During the test conducted on 5 May, the 174th flew MQ-9 UAS from Hancock Field International Airport in Syracuse to Griffiss International Airport in Rome, New York, without any ground logistics support.
It marks the MQ-9’s first flight from a commercial airport, Hancock Field International Airport in Syracuse to the other airport in Rome.
174th Attack Wing commander colonel William J McCrink said: “I firmly believe this is going to be the way of the future.
“We look forward to the agility this gives us; then we can dynamically employ this platform.”
Earlier, MQ-9 required line-of-sight guidance from a ground-based control station to take-off and land, due to which the UAS could not operate from many places.
According to McCrink, the new system will use a smaller crew to work on the aircraft and ease the MQ-9 launch and recovery process, as it will require only a few airmen for refuelling, powering and other maintenance activities.
MQ-9’s new capability is an initiative by the US Air Force’s (USAF) Agile Combat Employment, which is designed to increase the flexibility of the USAF by operating from more locations worldwide.
Furthermore, the automatic capability will also allow the 174th Attack Wing to use MQ-9 UAS for supporting various civilian missions including search and rescue missions and monitoring wildfires.

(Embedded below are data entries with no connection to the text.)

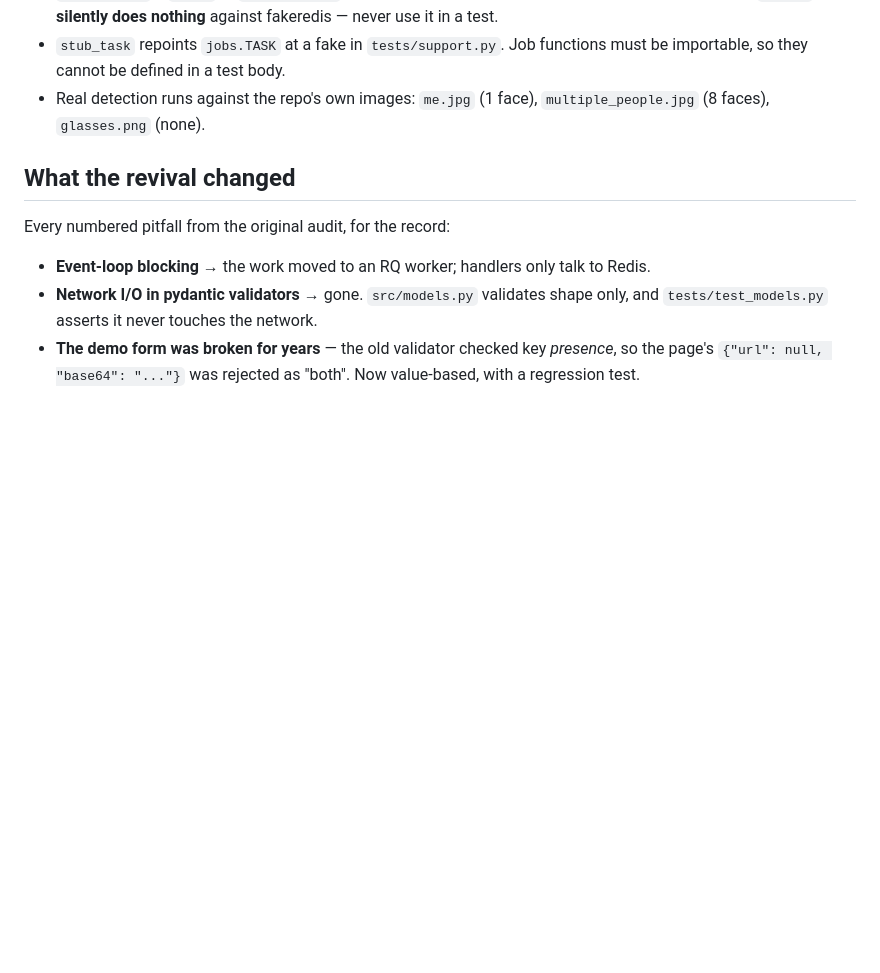
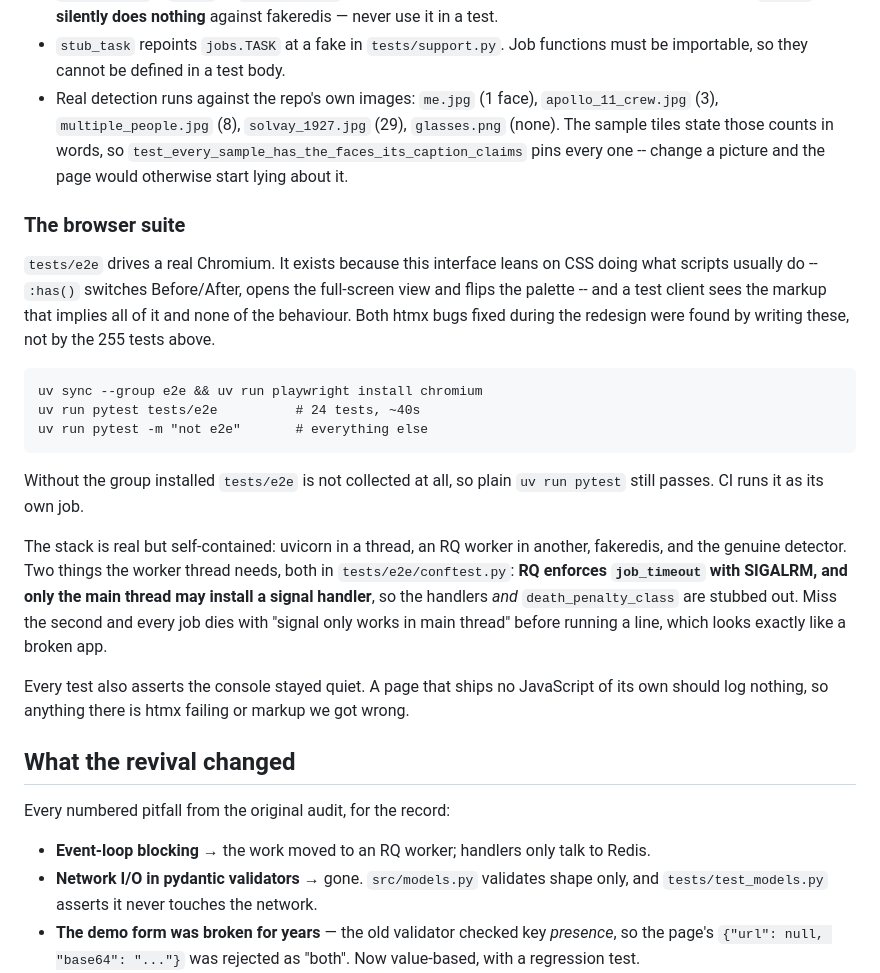
Before and after one commit to ericovis/deal_with_it, a Markdown page: CLAUDE.md, the part around the change. Drawn GitHub-style; blank space fills up the shorter version.

Commit message:
Bring the docs up to date with the redesign
Records what the last few commits changed and, more usefully, the traps:
why the full-screen view is one set of markup rather than two, why the
Before/After rule matches through the container, and the SIGALRM problem that
makes an RQ worker in a thread look like a broken app.

Co-Authored-By: Claude Opus 5 <noreply@anthropic.com>
Claude-Session: https://claude.ai/code/session_01PwAxV3X2Lgn2Yyxo4kDCdp

````diff
--- a/CLAUDE.md
+++ b/CLAUDE.md
@@ -206,7 +206,39 @@ of it). Everything is hermetic:
 - `stub_task` repoints `jobs.TASK` at a fake in `tests/support.py`. Job
   functions must be importable, so they cannot be defined in a test body.
 - Real detection runs against the repo's own images: `me.jpg` (1 face),
-  `multiple_people.jpg` (8 faces), `glasses.png` (none).
+  `apollo_11_crew.jpg` (3), `multiple_people.jpg` (8), `solvay_1927.jpg` (29),
+  `glasses.png` (none). The sample tiles state those counts in words, so
+  `test_every_sample_has_the_faces_its_caption_claims` pins every one --
+  change a picture and the page would otherwise start lying about it.
+
+### The browser suite
+
+`tests/e2e` drives a real Chromium. It exists because this interface leans on
+CSS doing what scripts usually do -- `:has()` switches Before/After, opens the
+full-screen view and flips the palette -- and a test client sees the markup
+that implies all of it and none of the behaviour. Both htmx bugs fixed during
+the redesign were found by writing these, not by the 255 tests above.
+
+```
+uv sync --group e2e && uv run playwright install chromium
+uv run pytest tests/e2e          # 24 tests, ~40s
+uv run pytest -m "not e2e"       # everything else
+```
+
+Without the group installed `tests/e2e` is not collected at all, so plain
+`uv run pytest` still passes. CI runs it as its own job.
+
+The stack is real but self-contained: uvicorn in a thread, an RQ worker in
+another, fakeredis, and the genuine detector. Two things the worker thread
+needs, both in `tests/e2e/conftest.py`: **RQ enforces `job_timeout` with
+SIGALRM, and only the main thread may install a signal handler**, so the
+handlers *and* `death_penalty_class` are stubbed out. Miss the second and
+every job dies with "signal only works in main thread" before running a line,
+which looks exactly like a broken app.
+
+Every test also asserts the console stayed quiet. A page that ships no
+JavaScript of its own should log nothing, so anything there is htmx failing
+or markup we got wrong.
 
 ## What the revival changed
 
````
Also changed, not shown: README.md (+13 -0 lines).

The MQ-9 Reaper UAS is a multi-mission remotely piloted aircraft capable of conducting missions such as search and rescue, reconnaissance, surveillance missions, precision strike, and close air support missions.